(Entries supplied Opens)
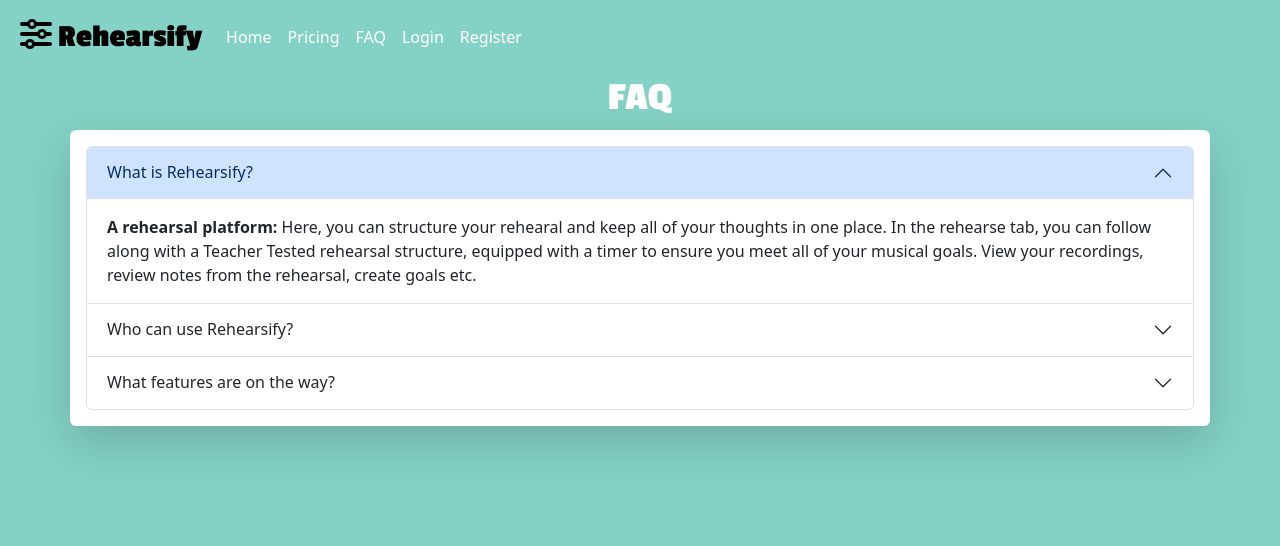
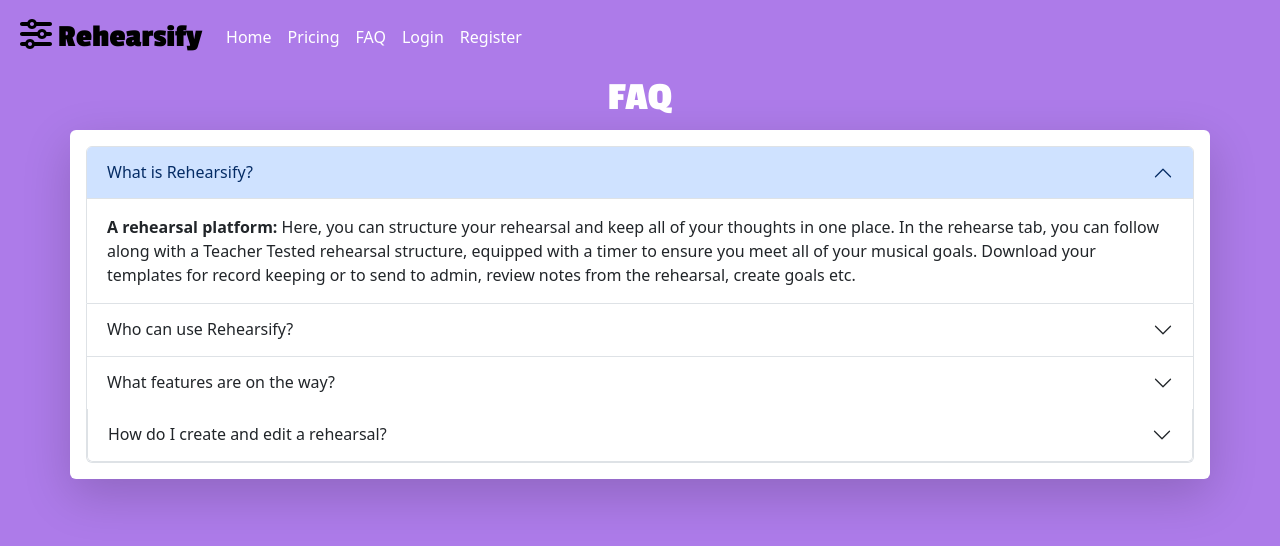
Before and after one commit to mayrapena1324/teacher_rehearsal_project, a Flask app: template app/templates/public/faq.html in a window 1280 px wide. Shown: the top 546 px of the page. Run offline with Flask 3, Linux system fonts and the light colour scheme; the template is opened without the code that fills it, so the values that code supplies are empty; parts of the project's set-up code (start-up, migrations or seed data) failed here and were passed over; some libraries are stand-ins or nearby versions.

Commit message:
Add changes made on portfolio site.
-Change background color
-Change secret key from environment variable to generic string to allow
app to work anywhere (if user is to host app online, they need to change
secret key to their own secure key.)
-Add docker files

```diff
--- a/app/admin_views.py
+++ b/app/admin_views.py
@@ -2,8 +2,7 @@ from functools import wraps
 
 from flask_login import current_user
 
-from app import app
-from flask import render_template, abort
+from flask import abort
 
 
 # Create admin-only decorator
--- a/app/static/css/styles.css
+++ b/app/static/css/styles.css
@@ -1,5 +1,5 @@
 body{
-   background-color: #84D2C5
+   background-color: #AD7BE9
 }
 h1{
     font-family: 'Passion One', cursive;
--- a/app/templates/public/faq.html
+++ b/app/templates/public/faq.html
@@ -18,9 +18,10 @@
         <div id="collapseOne" class="accordion-collapse collapse show" aria-labelledby="headingOne"
              data-bs-parent="#accordionExample">
             <div class="accordion-body">
-                <strong>A rehearsal platform:</strong> Here, you can structure your rehearal and keep all of your
+                <strong>A rehearsal platform:</strong> Here, you can structure your rehearsal and keep all of your
                 thoughts in one place. In the rehearse tab, you can follow along with a Teacher Tested rehearsal
-                structure, equipped with a timer to ensure you meet all of your musical goals. View your recordings,
+                structure, equipped with a timer to ensure you meet all of your musical goals. Download your templates
+                for record keeping or to send to admin,
                 review notes from the rehearsal, create goals etc.
             </div>
         </div>
@@ -35,11 +36,8 @@
         <div id="collapseTwo" class="accordion-collapse collapse" aria-labelledby="headingTwo"
              data-bs-parent="#accordionExample">
             <div class="accordion-body">
-                <strong>This is the second item's accordion body.</strong> It is hidden by default, until the collapse
-                plugin adds the appropriate classes that we use to style each element. These classes control the overall
-                appearance, as well as the showing and hiding via CSS transitions. You can modify any of this with
-                custom CSS or overriding our default variables. It's also worth noting that just about any HTML can go
-                within the <code>.accordion-body</code>, though the transition does limit overflow.
+                <strong>Music Educators</strong> This webapp is geared towards Orchestra Directors but can be enjoyed by
+                educators who teach Band, Orchestra, Choir, Jazz, and more!
             </div>
         </div>
     </div>
@@ -53,13 +51,34 @@
         <div id="collapseThree" class="accordion-collapse collapse" aria-labelledby="headingThree"
              data-bs-parent="#accordionExample">
             <div class="accordion-body">
-                <strong>This is the third item's accordion body.</strong> It is hidden by default, until the collapse
-                plugin adds the appropriate classes that we use to style each element. These classes control the overall
-                appearance, as well as the showing and hiding via CSS transitions. You can modify any of this with
-                custom CSS or overriding our default variables. It's also worth noting that just about any HTML can go
-                within the <code>.accordion-body</code>, though the transition does limit overflow.
+                <strong>Lot's to look forwards to!</strong>
+                <ul>
+                    <li>Download ALL rehearsals by group</li>
+                    <li>Copy a rehearsal</li>
+                    <li>Timer</li>
+                    <li>Upload PDF files</li>
+                    <li>Upload audio recordings</li>
+                </ul>
+            </div>
+        </div>
+        <div class="accordion-item">
+            <h2 class="accordion-header" id="headingFour">
+                <button class="accordion-button collapsed" type="button" data-bs-toggle="collapse"
+                        data-bs-target="#collapseFour" aria-expanded="false" aria-controls="collapseFour">
+                    How do I create and edit a rehearsal?
+                </button>
+            </h2>
+            <div id="collapseFour" class="accordion-collapse collapse" aria-labelledby="headingFour"
+                 data-bs-parent="#accordionExample">
+                <div class="accordion-body">
+                    <strong>Follow the steps below.</strong>
+                    <iframe src="https://scribehow.com/embed/Create_a_rehearsal__syrM_SuTSLS9aduazwVbqA" width="640"
+                            height="640"
+                            allowfullscreen frameborder="0"></iframe>
+                </div>
             </div>
         </div>
     </div>
 </div>
+
 {% endblock%}
--- a/app/templates/public/index.html
+++ b/app/templates/public/index.html
@@ -3,6 +3,7 @@
 {% block title %}Home{% endblock%}
 
 {% block main%}
+
 <div class="container text-center h-100">
     <div class="container-fluid intro-title">
         {% if not logged_in: %}
```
(Entries supplied Closes)
▶ [What is needed]: Extract, from the listing above, every line where the string "musical" occurs.

▶ [Output]:
-                structure, equipped with a timer to ensure you meet all of your musical goals. View your recordings,
+                structure, equipped with a timer to ensure you meet all of your musical goals. Download your templates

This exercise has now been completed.